## [Material provided]
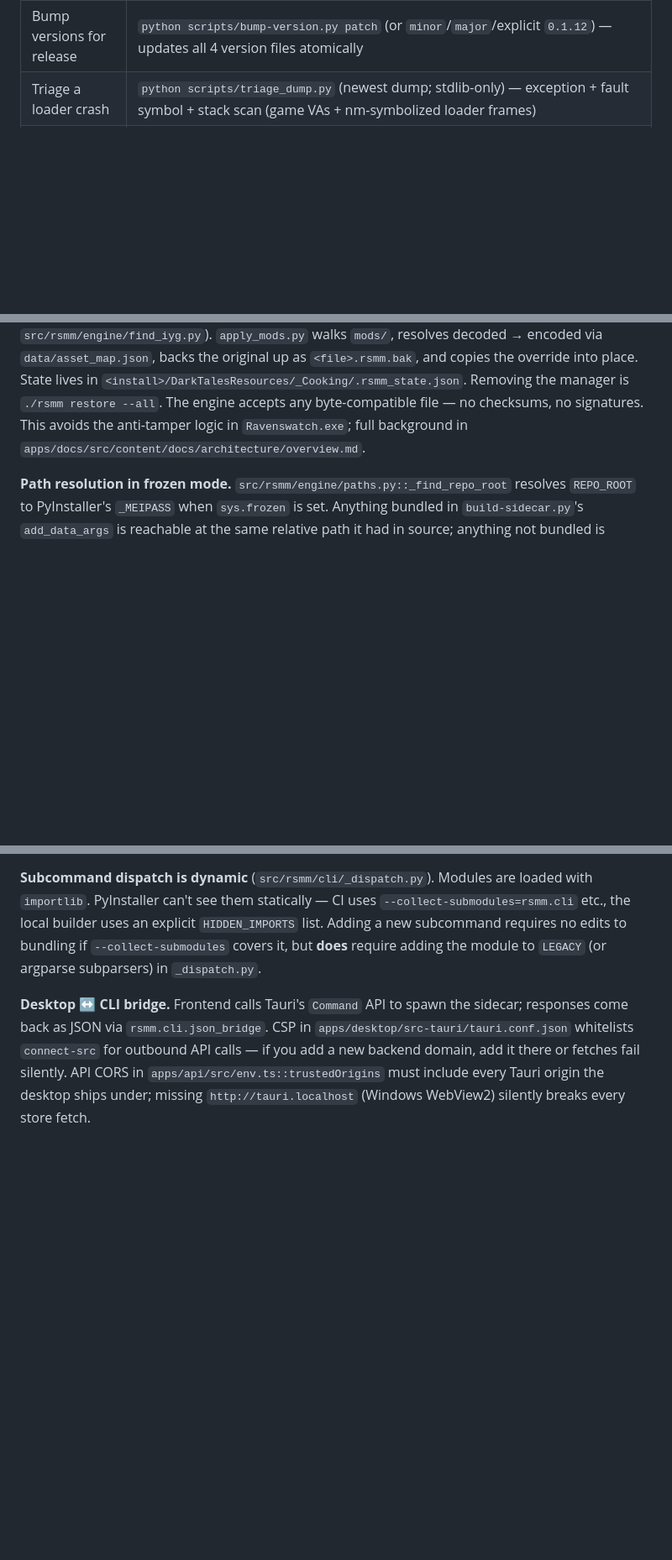
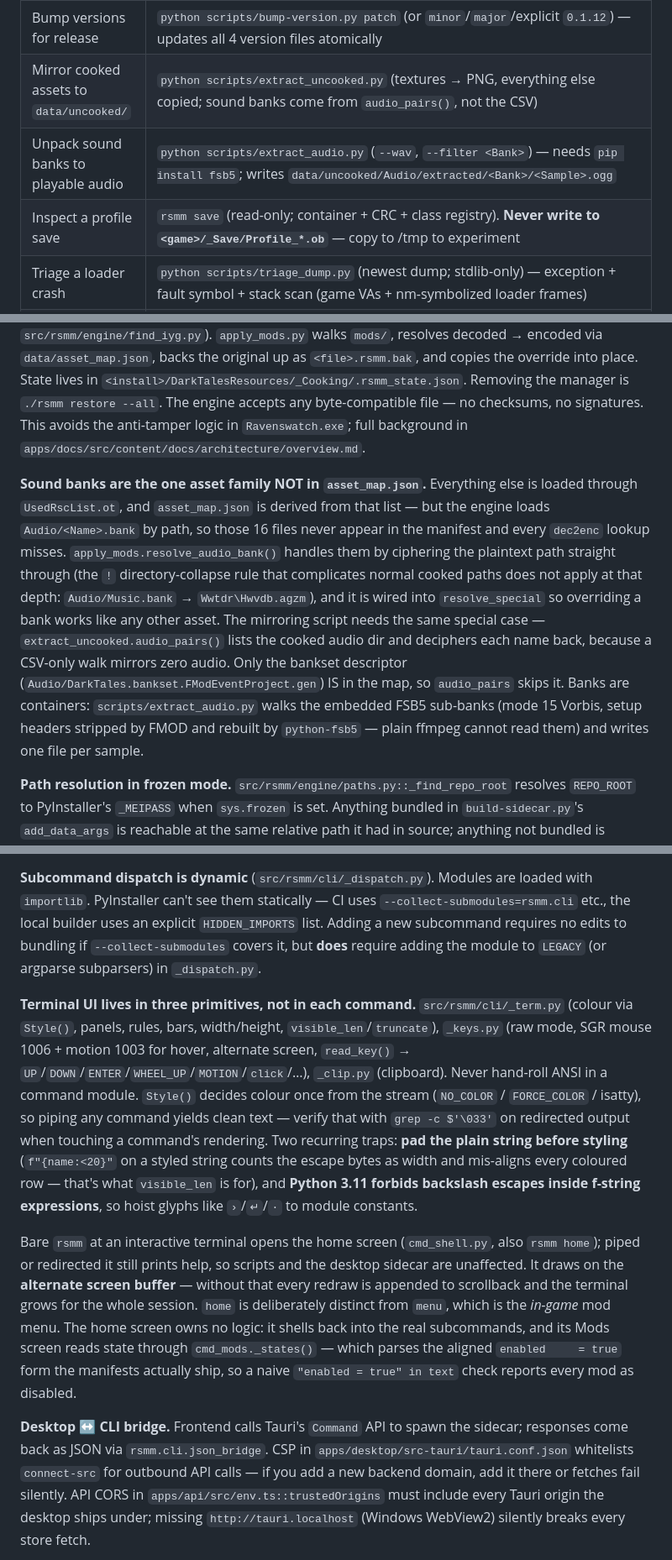
Before and after one commit to Ovilli/RavenswatchModManager, a Markdown page: CLAUDE.md, 3 parts joined by grey strips. Shown at 84% size. GitHub-like rendering; blank space fills up the shorter version.

Commit message:
docs: record the audio-bank special case, terminal UI primitives, and override-only kinds
Three things a fresh session would otherwise re-derive the hard way:

- Sound banks are the only asset family outside UsedRscList.ot/asset_map, so
  both the apply path and the mirroring script need an explicit special case,
  and both failed silently (never applied / zero audio mirrored) without one.
- Terminal rendering belongs in _term/_keys/_clip, never hand-rolled per
  command, plus the two traps that keep recurring: pad before styling, and
  Python 3.11's ban on backslash escapes inside f-string expressions.
- reward and melody are override-only by design. The melody wall is evidenced
  (field_a is a dense {0..11} enum, 12 icons, no icon ref in the def), so the
  next session does not spend a day trying to add a 13th.

```diff
--- a/CLAUDE.md
+++ b/CLAUDE.md
@@ -37,6 +37,9 @@ The desktop app does **not** reimplement the CLI — it bundles the Python CLI a
 | Build loader DLL (Win) | `src\loader\build.bat` |
 | Build loader DLL (Linux→Win, MinGW) | `src/loader/build.sh` |
 | Bump versions for release | `python scripts/bump-version.py patch` (or `minor`/`major`/explicit `0.1.12`) — updates all 4 version files atomically |
+| Mirror cooked assets to `data/uncooked/` | `python scripts/extract_uncooked.py` (textures → PNG, everything else copied; sound banks come from `audio_pairs()`, not the CSV) |
+| Unpack sound banks to playable audio | `python scripts/extract_audio.py` (`--wav`, `--filter <Bank>`) — needs `pip install fsb5`; writes `data/uncooked/Audio/extracted/<Bank>/<Sample>.ogg` |
+| Inspect a profile save | `rsmm save` (read-only; container + CRC + class registry). **Never write to `<game>/_Save/Profile_*.ob`** — copy to /tmp to experiment |
 | Triage a loader crash | `python scripts/triage_dump.py` (newest dump; stdlib-only) — exception + fault symbol + stack scan (game VAs + nm-symbolized loader frames) |
 | Disassemble the live exe (no Ghidra) | `python scripts/disasm.py <game_va> [n]`, `--resolve NAME`, `--whatis <va>`, `--calls NAME` — capstone over Ravenswatch.exe with symbol annotation |
 | Verify symbol addresses vs live exe | `python scripts/verify_symbol_resolve.py` (after any remap; also auto-runs as a fail-closed gate in `install-loader`) |
@@ -49,11 +52,17 @@ The desktop app does **not** reimplement the CLI — it bundles the Python CLI a
 
 **Asset application is install-time file replacement, not runtime patching.** Ravenswatch loads cooked assets from `<install>/DarkTalesResources/_Cooking/<encoded>` where `<encoded>` is the plaintext path run through a fixed Caesar cipher (`src/rsmm/engine/cipher.py`, `src/rsmm/engine/find_iyg.py`). `apply_mods.py` walks `mods/`, resolves decoded → encoded via `data/asset_map.json`, backs the original up as `<file>.rsmm.bak`, and copies the override into place. State lives in `<install>/DarkTalesResources/_Cooking/.rsmm_state.json`. Removing the manager is `./rsmm restore --all`. The engine accepts any byte-compatible file — no checksums, no signatures. This avoids the anti-tamper logic in `Ravenswatch.exe`; full background in `apps/docs/src/content/docs/architecture/overview.md`.
 
+**Sound banks are the one asset family NOT in `asset_map.json`.** Everything else is loaded through `UsedRscList.ot`, and `asset_map.json` is derived from that list — but the engine loads `Audio/<Name>.bank` by path, so those 16 files never appear in the manifest and every `dec2enc` lookup misses. `apply_mods.resolve_audio_bank()` handles them by ciphering the plaintext path straight through (the `!` directory-collapse rule that complicates normal cooked paths does not apply at that depth: `Audio/Music.bank` → `Wwtdr\Hwvdb.agzm`), and it is wired into `resolve_special` so overriding a bank works like any other asset. The mirroring script needs the same special case — `extract_uncooked.audio_pairs()` lists the cooked audio dir and deciphers each name back, because a CSV-only walk mirrors zero audio. Only the bankset descriptor (`Audio/DarkTales.bankset.FModEventProject.gen`) IS in the map, so `audio_pairs` skips it. Banks are containers: `scripts/extract_audio.py` walks the embedded FSB5 sub-banks (mode 15 Vorbis, setup headers stripped by FMOD and rebuilt by `python-fsb5` — plain ffmpeg cannot read them) and writes one file per sample.
+
 **Path resolution in frozen mode.** `src/rsmm/engine/paths.py::_find_repo_root` resolves `REPO_ROOT` to PyInstaller's `_MEIPASS` when `sys.frozen` is set. Anything bundled in `build-sidecar.py`'s `add_data_args` is reachable at the same relative path it had in source; anything not bundled is silently missing at runtime. `DEFAULT_GAME_DIR` and `MODS_DIR` are PEP 562 lazy attrs — importing `rsmm.engine.paths` does *not* trigger the disk scan for Ravenswatch (slow on Windows with network drives).
 
 **Re-invoking the CLI from itself uses `self_cmd()`** (`engine/paths.py`). In a frozen bundle `sys.executable` IS rsmm; in source mode it's the Python interpreter + the wrapper script. Never hardcode the entry point.
 
 **Subcommand dispatch is dynamic** (`src/rsmm/cli/_dispatch.py`). Modules are loaded with `importlib`. PyInstaller can't see them statically — CI uses `--collect-submodules=rsmm.cli` etc., the local builder uses an explicit `HIDDEN_IMPORTS` list. Adding a new subcommand requires no edits to bundling if `--collect-submodules` covers it, but **does** require adding the module to `LEGACY` (or argparse subparsers) in `_dispatch.py`.
+
+**Terminal UI lives in three primitives, not in each command.** `src/rsmm/cli/_term.py` (colour via `Style()`, panels, rules, bars, width/height, `visible_len`/`truncate`), `_keys.py` (raw mode, SGR mouse 1006 + motion 1003 for hover, alternate screen, `read_key()` → `UP`/`DOWN`/`ENTER`/`WHEEL_UP`/`MOTION`/`click`/…), `_clip.py` (clipboard). Never hand-roll ANSI in a command module. `Style()` decides colour once from the stream (`NO_COLOR` / `FORCE_COLOR` / isatty), so piping any command yields clean text — verify that with `grep -c $'\033'` on redirected output when touching a command's rendering. Two recurring traps: **pad the plain string before styling** (`f"{name:<20}"` on a styled string counts the escape bytes as width and mis-aligns every coloured row — that's what `visible_len` is for), and **Python 3.11 forbids backslash escapes inside f-string expressions**, so hoist glyphs like `›`/`↵`/`·` to module constants.
+
+Bare `rsmm` at an interactive terminal opens the home screen (`cmd_shell.py`, also `rsmm home`); piped or redirected it still prints help, so scripts and the desktop sidecar are unaffected. It draws on the **alternate screen buffer** — without that every redraw is appended to scrollback and the terminal grows for the whole session. `home` is deliberately distinct from `menu`, which is the *in-game* mod menu. The home screen owns no logic: it shells back into the real subcommands, and its Mods screen reads state through `cmd_mods._states()` — which parses the aligned `enabled     = true` form the manifests actually ship, so a naive `"enabled = true" in text` check reports every mod as disabled.
 
 **Desktop ↔ CLI bridge.** Frontend calls Tauri's `Command` API to spawn the sidecar; responses come back as JSON via `rsmm.cli.json_bridge`. CSP in `apps/desktop/src-tauri/tauri.conf.json` whitelists `connect-src` for outbound API calls — if you add a new backend domain, add it there or fetches fail silently. API CORS in `apps/api/src/env.ts::trustedOrigins` must include every Tauri origin the desktop ships under; missing `http://tauri.localhost` (Windows WebView2) silently breaks every store fetch.
 
```
Also changed, not shown: other parts of CLAUDE.md (+1 -0 lines).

## [Required work]
A verbatim copy of the listing, with all pictures removed, is required.

## [Answer below]
Before and after one commit to Ovilli/RavenswatchModManager, a Markdown page: CLAUDE.md, 3 parts joined by grey strips. Shown at 84% size. GitHub-like rendering; blank space fills up the shorter version.

Commit message:
docs: record the audio-bank special case, terminal UI primitives, and override-only kinds
Three things a fresh session would otherwise re-derive the hard way:

- Sound banks are the only asset family outside UsedRscList.ot/asset_map, so
  both the apply path and the mirroring script need an explicit special case,
  and both failed silently (never applied / zero audio mirrored) without one.
- Terminal rendering belongs in _term/_keys/_clip, never hand-rolled per
  command, plus the two traps that keep recurring: pad before styling, and
  Python 3.11's ban on backslash escapes inside f-string expressions.
- reward and melody are override-only by design. The melody wall is evidenced
  (field_a is a dense {0..11} enum, 12 icons, no icon ref in the def), so the
  next session does not spend a day trying to add a 13th.

```diff
--- a/CLAUDE.md
+++ b/CLAUDE.md
@@ -37,6 +37,9 @@ The desktop app does **not** reimplement the CLI — it bundles the Python CLI a
 | Build loader DLL (Win) | `src\loader\build.bat` |
 | Build loader DLL (Linux→Win, MinGW) | `src/loader/build.sh` |
 | Bump versions for release | `python scripts/bump-version.py patch` (or `minor`/`major`/explicit `0.1.12`) — updates all 4 version files atomically |
+| Mirror cooked assets to `data/uncooked/` | `python scripts/extract_uncooked.py` (textures → PNG, everything else copied; sound banks come from `audio_pairs()`, not the CSV) |
+| Unpack sound banks to playable audio | `python scripts/extract_audio.py` (`--wav`, `--filter <Bank>`) — needs `pip install fsb5`; writes `data/uncooked/Audio/extracted/<Bank>/<Sample>.ogg` |
+| Inspect a profile save | `rsmm save` (read-only; container + CRC + class registry). **Never write to `<game>/_Save/Profile_*.ob`** — copy to /tmp to experiment |
 | Triage a loader crash | `python scripts/triage_dump.py` (newest dump; stdlib-only) — exception + fault symbol + stack scan (game VAs + nm-symbolized loader frames) |
 | Disassemble the live exe (no Ghidra) | `python scripts/disasm.py <game_va> [n]`, `--resolve NAME`, `--whatis <va>`, `--calls NAME` — capstone over Ravenswatch.exe with symbol annotation |
 | Verify symbol addresses vs live exe | `python scripts/verify_symbol_resolve.py` (after any remap; also auto-runs as a fail-closed gate in `install-loader`) |
@@ -49,11 +52,17 @@ The desktop app does **not** reimplement the CLI — it bundles the Python CLI a
 
 **Asset application is install-time file replacement, not runtime patching.** Ravenswatch loads cooked assets from `<install>/DarkTalesResources/_Cooking/<encoded>` where `<encoded>` is the plaintext path run through a fixed Caesar cipher (`src/rsmm/engine/cipher.py`, `src/rsmm/engine/find_iyg.py`). `apply_mods.py` walks `mods/`, resolves decoded → encoded via `data/asset_map.json`, backs the original up as `<file>.rsmm.bak`, and copies the override into place. State lives in `<install>/DarkTalesResources/_Cooking/.rsmm_state.json`. Removing the manager is `./rsmm restore --all`. The engine accepts any byte-compatible file — no checksums, no signatures. This avoids the anti-tamper logic in `Ravenswatch.exe`; full background in `apps/docs/src/content/docs/architecture/overview.md`.
 
+**Sound banks are the one asset family NOT in `asset_map.json`.** Everything else is loaded through `UsedRscList.ot`, and `asset_map.json` is derived from that list — but the engine loads `Audio/<Name>.bank` by path, so those 16 files never appear in the manifest and every `dec2enc` lookup misses. `apply_mods.resolve_audio_bank()` handles them by ciphering the plaintext path straight through (the `!` directory-collapse rule that complicates normal cooked paths does not apply at that depth: `Audio/Music.bank` → `Wwtdr\Hwvdb.agzm`), and it is wired into `resolve_special` so overriding a bank works like any other asset. The mirroring script needs the same special case — `extract_uncooked.audio_pairs()` lists the cooked audio dir and deciphers each name back, because a CSV-only walk mirrors zero audio. Only the bankset descriptor (`Audio/DarkTales.bankset.FModEventProject.gen`) IS in the map, so `audio_pairs` skips it. Banks are containers: `scripts/extract_audio.py` walks the embedded FSB5 sub-banks (mode 15 Vorbis, setup headers stripped by FMOD and rebuilt by `python-fsb5` — plain ffmpeg cannot read them) and writes one file per sample.
+
 **Path resolution in frozen mode.** `src/rsmm/engine/paths.py::_find_repo_root` resolves `REPO_ROOT` to PyInstaller's `_MEIPASS` when `sys.frozen` is set. Anything bundled in `build-sidecar.py`'s `add_data_args` is reachable at the same relative path it had in source; anything not bundled is silently missing at runtime. `DEFAULT_GAME_DIR` and `MODS_DIR` are PEP 562 lazy attrs — importing `rsmm.engine.paths` does *not* trigger the disk scan for Ravenswatch (slow on Windows with network drives).
 
 **Re-invoking the CLI from itself uses `self_cmd()`** (`engine/paths.py`). In a frozen bundle `sys.executable` IS rsmm; in source mode it's the Python interpreter + the wrapper script. Never hardcode the entry point.
 
 **Subcommand dispatch is dynamic** (`src/rsmm/cli/_dispatch.py`). Modules are loaded with `importlib`. PyInstaller can't see them statically — CI uses `--collect-submodules=rsmm.cli` etc., the local builder uses an explicit `HIDDEN_IMPORTS` list. Adding a new subcommand requires no edits to bundling if `--collect-submodules` covers it, but **does** require adding the module to `LEGACY` (or argparse subparsers) in `_dispatch.py`.
+
+**Terminal UI lives in three primitives, not in each command.** `src/rsmm/cli/_term.py` (colour via `Style()`, panels, rules, bars, width/height, `visible_len`/`truncate`), `_keys.py` (raw mode, SGR mouse 1006 + motion 1003 for hover, alternate screen, `read_key()` → `UP`/`DOWN`/`ENTER`/`WHEEL_UP`/`MOTION`/`click`/…), `_clip.py` (clipboard). Never hand-roll ANSI in a command module. `Style()` decides colour once from the stream (`NO_COLOR` / `FORCE_COLOR` / isatty), so piping any command yields clean text — verify that with `grep -c $'\033'` on redirected output when touching a command's rendering. Two recurring traps: **pad the plain string before styling** (`f"{name:<20}"` on a styled string counts the escape bytes as width and mis-aligns every coloured row — that's what `visible_len` is for), and **Python 3.11 forbids backslash escapes inside f-string expressions**, so hoist glyphs like `›`/`↵`/`·` to module constants.
+
+Bare `rsmm` at an interactive terminal opens the home screen (`cmd_shell.py`, also `rsmm home`); piped or redirected it still prints help, so scripts and the desktop sidecar are unaffected. It draws on the **alternate screen buffer** — without that every redraw is appended to scrollback and the terminal grows for the whole session. `home` is deliberately distinct from `menu`, which is the *in-game* mod menu. The home screen owns no logic: it shells back into the real subcommands, and its Mods screen reads state through `cmd_mods._states()` — which parses the aligned `enabled     = true` form the manifests actually ship, so a naive `"enabled = true" in text` check reports every mod as disabled.
 
 **Desktop ↔ CLI bridge.** Frontend calls Tauri's `Command` API to spawn the sidecar; responses come back as JSON via `rsmm.cli.json_bridge`. CSP in `apps/desktop/src-tauri/tauri.conf.json` whitelists `connect-src` for outbound API calls — if you add a new backend domain, add it there or fetches fail silently. API CORS in `apps/api/src/env.ts::trustedOrigins` must include every Tauri origin the desktop ships under; missing `http://tauri.localhost` (Windows WebView2) silently breaks every store fetch.
 
```
Also changed, not shown: other parts of CLAUDE.md (+1 -0 lines).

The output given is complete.